league (plural leagues)

  1. A group or association of cooperating members.
    the League of Nations
    • 1668, John Denham, The Passion of Dido for Aeneas
      And let there be / 'Twixt us and them no league, nor amity.
  2. (sports) An organization of sports teams which play against one another for a championship.
    My favorite sports organizations are the National Football League and the American League in baseball.
  3. (informal, rugby) Ellipsis of rugby league
    Are you going to watch the league tonight?
  4. (often in the negative) A class or type of people or things that are evenly matched or on the same level.
    Forget about dating him; he's out of your league.
    We're not even in the same league.
  5. A prefecture-level administrative unit in Inner Mongolia (Chinese: ).
  6. (military) An alliance or coalition.
Derived terms[edit]
Related terms[edit]
  • Japanese: リーグ (rīgu)
  • Korean: 리그 (rigeu)


league (third-person singular simple present leagues, present participle leaguing, simple past and past participle leagued)

  1. To form an association; to unite in a league or confederacy; to combine for mutual support.

Etymology 2[edit]

From Middle English lege (league), from Late Latin leuca, leuga (the Gaulish mile), from Gaulish[1], from Proto-Celtic *lewgā (compare Middle Breton leau, Welsh lew, Breton lev / leo (league)).[2]


league (plural leagues)

  1. (measurement) The distance that a person can walk in one hour, commonly taken to be approximately three English miles (about five kilometers).
  2. A stone erected near a public road to mark the distance of a league.

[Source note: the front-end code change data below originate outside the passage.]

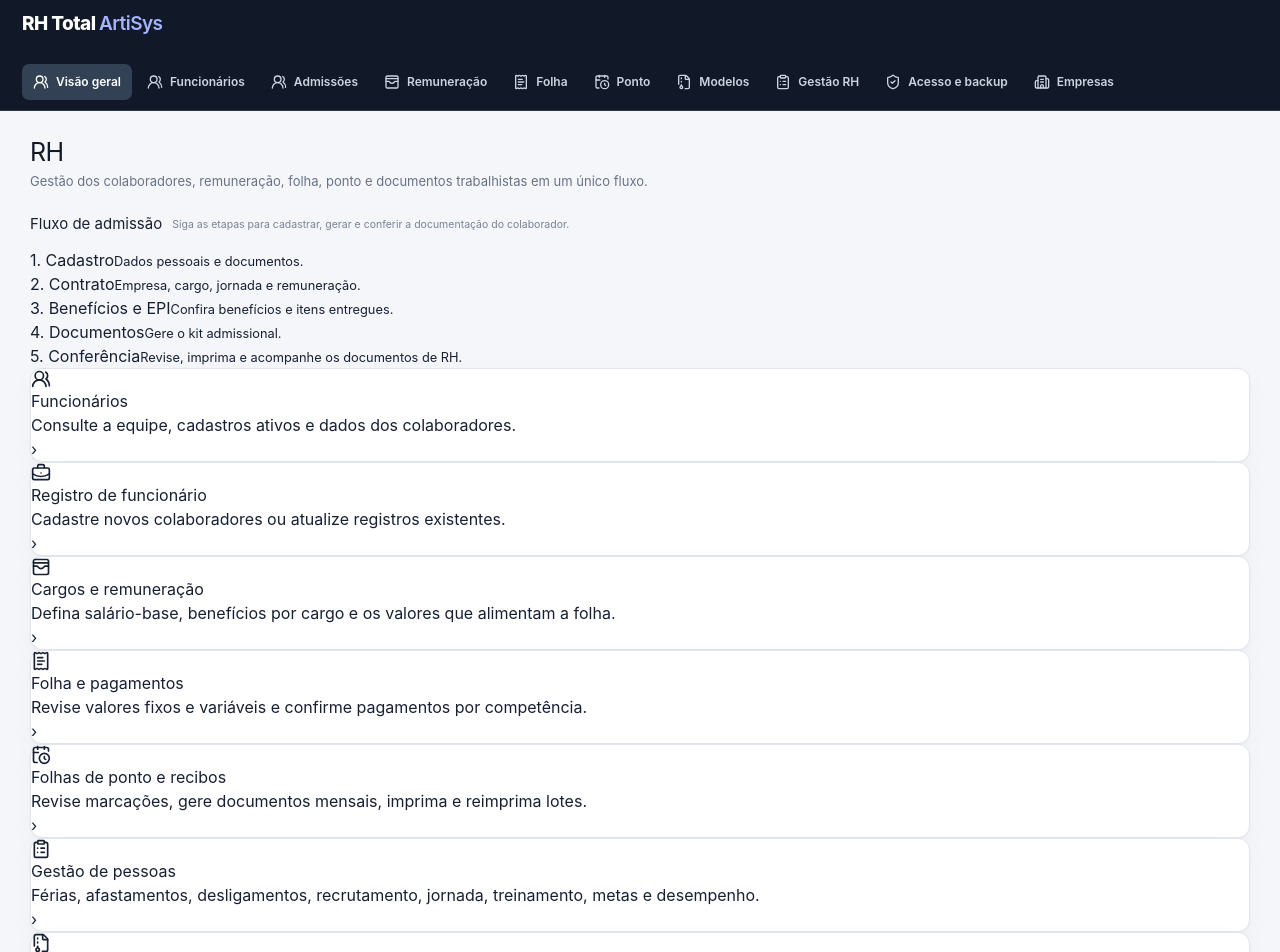
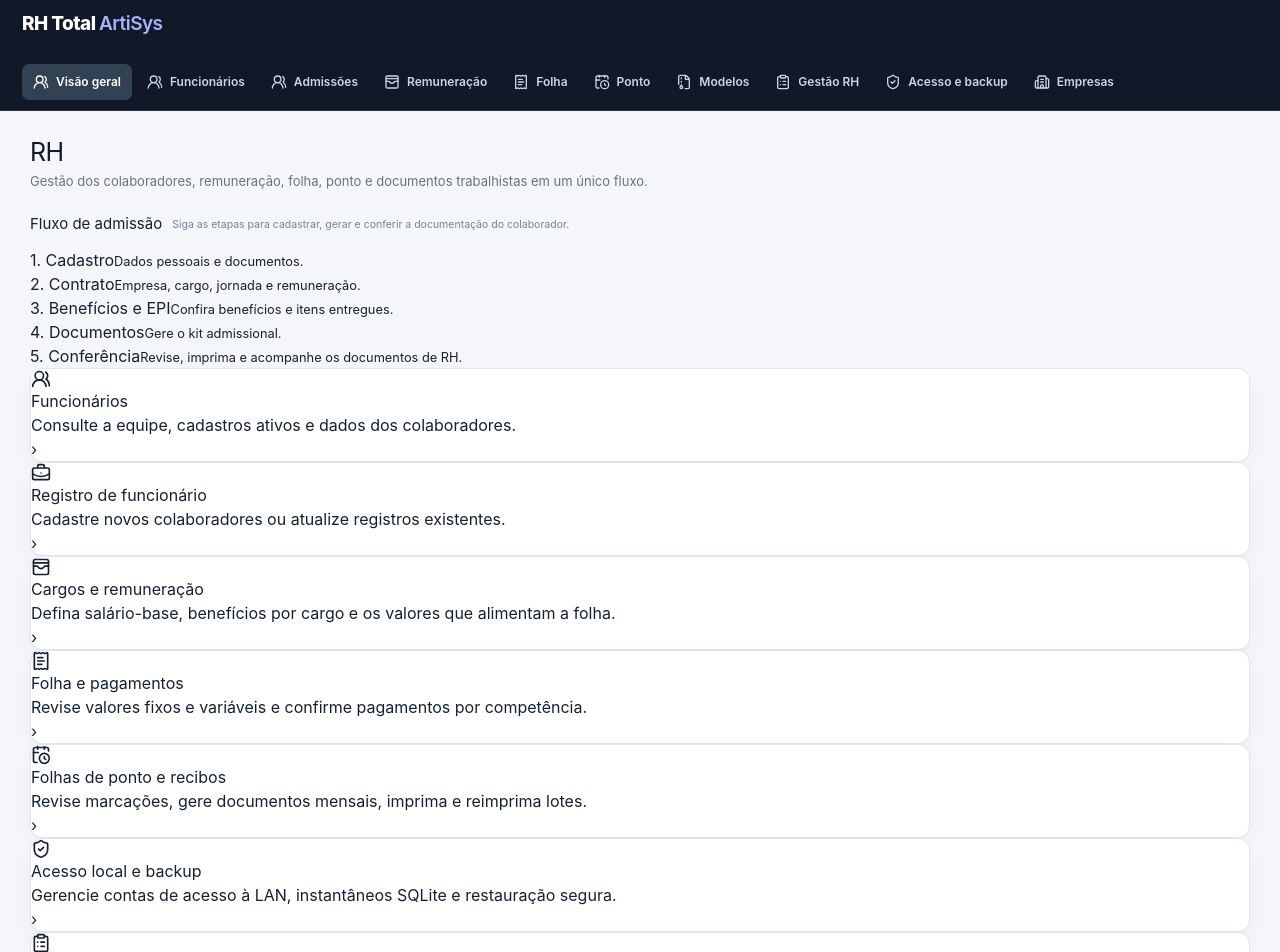
Before and after one commit to nutricionistaalmeidavh-spec/rhtotalartisys, a React (Vite) app in the folder apps/desktop/: page /#/rh in a window 1280 px wide. Shown: the top 952 px of the page. Built offline with nearby package versions, Linux system fonts and the light colour scheme.

Commit message:
feat(p3): expose user access, LAN setup and backups to desktop UI

```diff
--- a/apps/desktop/src/pages/RhHubPage.tsx
+++ b/apps/desktop/src/pages/RhHubPage.tsx
@@ -1,4 +1,4 @@
-import { BriefcaseBusiness, CalendarClock, FileArchive, ReceiptText, UsersRound, WalletCards, ClipboardList } from 'lucide-react'
+import { BriefcaseBusiness, CalendarClock, FileArchive, ReceiptText, UsersRound, WalletCards, ClipboardList, ShieldCheck } from 'lucide-react'
 import { Link } from 'react-router-dom'
 import { Card, PageHeader } from '../components/ui'
 import { ROUTES } from '../routes/registry'
@@ -9,6 +9,7 @@ const cards = [
   {to:ROUTES.rhCompensation,title:'Cargos e remuneração',description:'Defina salário-base, benefícios por cargo e os valores que alimentam a folha.',icon:WalletCards},
   {to:ROUTES.rhPayroll,title:'Folha e pagamentos',description:'Revise valores fixos e variáveis e confirme pagamentos por competência.',icon:ReceiptText},
   {to:ROUTES.rhTime,title:'Folhas de ponto e recibos',description:'Revise marcações, gere documentos mensais, imprima e reimprima lotes.',icon:CalendarClock},
+  {to:ROUTES.rhAccess,title:'Acesso local e backup',description:'Gerencie contas de acesso à LAN, instantâneos SQLite e restauração segura.',icon:ShieldCheck},
   {to:ROUTES.rhWorkspace,title:'Gestão de pessoas',description:'Férias, afastamentos, desligamentos, recrutamento, jornada, treinamento, metas e desempenho.',icon:ClipboardList},
   {to:ROUTES.rhTemplates,title:'Modelos de documentos',description:'Gerencie os modelos, regras admissionais e kits de EPI por empresa e cargo.',icon:FileArchive},
 ]
```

  1. ^ Blažek, Václav (2008), “Gaulish Language”, in Studia minora Facultatis philosophicae Universitatis Brunensis, issue 13, Sborníku prací filozofické fakulty brněnské univerzity, page 49
  2. ^ Koch, John (2004) English–Proto-Celtic Word-list with attested comparanda[1], University of Wales Centre for Advanced Welsh & Celtic Studies